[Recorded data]
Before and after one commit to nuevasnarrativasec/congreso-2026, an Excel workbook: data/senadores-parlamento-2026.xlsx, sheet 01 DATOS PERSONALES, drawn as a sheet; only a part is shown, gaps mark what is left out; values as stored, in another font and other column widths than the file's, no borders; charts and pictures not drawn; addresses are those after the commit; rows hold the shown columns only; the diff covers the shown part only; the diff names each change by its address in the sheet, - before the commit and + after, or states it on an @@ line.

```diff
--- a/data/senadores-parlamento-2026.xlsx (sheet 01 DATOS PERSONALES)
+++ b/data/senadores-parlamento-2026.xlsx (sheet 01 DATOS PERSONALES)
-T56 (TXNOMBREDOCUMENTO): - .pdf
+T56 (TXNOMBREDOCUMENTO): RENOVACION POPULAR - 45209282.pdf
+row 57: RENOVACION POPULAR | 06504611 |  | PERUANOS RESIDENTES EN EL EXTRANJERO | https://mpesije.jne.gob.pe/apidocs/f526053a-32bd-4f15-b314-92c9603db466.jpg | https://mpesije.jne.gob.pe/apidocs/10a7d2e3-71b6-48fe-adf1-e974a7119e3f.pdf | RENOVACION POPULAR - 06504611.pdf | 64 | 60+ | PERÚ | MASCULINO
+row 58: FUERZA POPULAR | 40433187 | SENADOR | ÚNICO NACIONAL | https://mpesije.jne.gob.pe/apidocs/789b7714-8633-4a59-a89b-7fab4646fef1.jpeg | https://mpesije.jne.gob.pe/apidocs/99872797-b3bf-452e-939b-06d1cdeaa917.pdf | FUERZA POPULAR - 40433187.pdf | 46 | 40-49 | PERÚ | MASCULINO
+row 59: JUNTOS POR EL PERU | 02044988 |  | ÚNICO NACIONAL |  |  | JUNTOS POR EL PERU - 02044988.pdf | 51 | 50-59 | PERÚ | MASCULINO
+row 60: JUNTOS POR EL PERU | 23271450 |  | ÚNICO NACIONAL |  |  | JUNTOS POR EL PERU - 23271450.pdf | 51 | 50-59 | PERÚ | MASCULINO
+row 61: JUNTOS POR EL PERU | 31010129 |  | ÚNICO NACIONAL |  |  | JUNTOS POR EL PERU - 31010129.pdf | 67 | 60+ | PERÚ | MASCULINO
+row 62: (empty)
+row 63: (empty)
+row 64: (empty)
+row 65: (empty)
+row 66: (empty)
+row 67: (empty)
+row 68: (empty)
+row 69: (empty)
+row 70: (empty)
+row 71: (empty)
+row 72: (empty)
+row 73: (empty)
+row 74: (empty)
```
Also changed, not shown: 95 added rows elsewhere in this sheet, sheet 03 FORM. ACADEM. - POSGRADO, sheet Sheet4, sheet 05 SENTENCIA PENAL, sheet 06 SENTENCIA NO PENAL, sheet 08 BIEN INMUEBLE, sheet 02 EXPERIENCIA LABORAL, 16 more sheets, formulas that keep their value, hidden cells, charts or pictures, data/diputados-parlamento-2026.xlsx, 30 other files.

(Activity)
All the records above need to be output exactly, with none omitted.

(Worked solution)
Before and after one commit to nuevasnarrativasec/congreso-2026, an Excel workbook: data/senadores-parlamento-2026.xlsx, sheet 01 DATOS PERSONALES, drawn as a sheet; only a part is shown, gaps mark what is left out; values as stored, in another font and other column widths than the file's, no borders; charts and pictures not drawn; addresses are those after the commit; rows hold the shown columns only; the diff covers the shown part only; the diff names each change by its address in the sheet, - before the commit and + after, or states it on an @@ line.

```diff
--- a/data/senadores-parlamento-2026.xlsx (sheet 01 DATOS PERSONALES)
+++ b/data/senadores-parlamento-2026.xlsx (sheet 01 DATOS PERSONALES)
-T56 (TXNOMBREDOCUMENTO): - .pdf
+T56 (TXNOMBREDOCUMENTO): RENOVACION POPULAR - 45209282.pdf
+row 57: RENOVACION POPULAR | 06504611 |  | PERUANOS RESIDENTES EN EL EXTRANJERO | https://mpesije.jne.gob.pe/apidocs/f526053a-32bd-4f15-b314-92c9603db466.jpg | https://mpesije.jne.gob.pe/apidocs/10a7d2e3-71b6-48fe-adf1-e974a7119e3f.pdf | RENOVACION POPULAR - 06504611.pdf | 64 | 60+ | PERÚ | MASCULINO
+row 58: FUERZA POPULAR | 40433187 | SENADOR | ÚNICO NACIONAL | https://mpesije.jne.gob.pe/apidocs/789b7714-8633-4a59-a89b-7fab4646fef1.jpeg | https://mpesije.jne.gob.pe/apidocs/99872797-b3bf-452e-939b-06d1cdeaa917.pdf | FUERZA POPULAR - 40433187.pdf | 46 | 40-49 | PERÚ | MASCULINO
+row 59: JUNTOS POR EL PERU | 02044988 |  | ÚNICO NACIONAL |  |  | JUNTOS POR EL PERU - 02044988.pdf | 51 | 50-59 | PERÚ | MASCULINO
+row 60: JUNTOS POR EL PERU | 23271450 |  | ÚNICO NACIONAL |  |  | JUNTOS POR EL PERU - 23271450.pdf | 51 | 50-59 | PERÚ | MASCULINO
+row 61: JUNTOS POR EL PERU | 31010129 |  | ÚNICO NACIONAL |  |  | JUNTOS POR EL PERU - 31010129.pdf | 67 | 60+ | PERÚ | MASCULINO
+row 62: (empty)
+row 63: (empty)
+row 64: (empty)
+row 65: (empty)
+row 66: (empty)
+row 67: (empty)
+row 68: (empty)
+row 69: (empty)
+row 70: (empty)
+row 71: (empty)
+row 72: (empty)
+row 73: (empty)
+row 74: (empty)
```
Also changed, not shown: 95 added rows elsewhere in this sheet, sheet 03 FORM. ACADEM. - POSGRADO, sheet Sheet4, sheet 05 SENTENCIA PENAL, sheet 06 SENTENCIA NO PENAL, sheet 08 BIEN INMUEBLE, sheet 02 EXPERIENCIA LABORAL, 16 more sheets, formulas that keep their value, hidden cells, charts or pictures, data/diputados-parlamento-2026.xlsx, 30 other files.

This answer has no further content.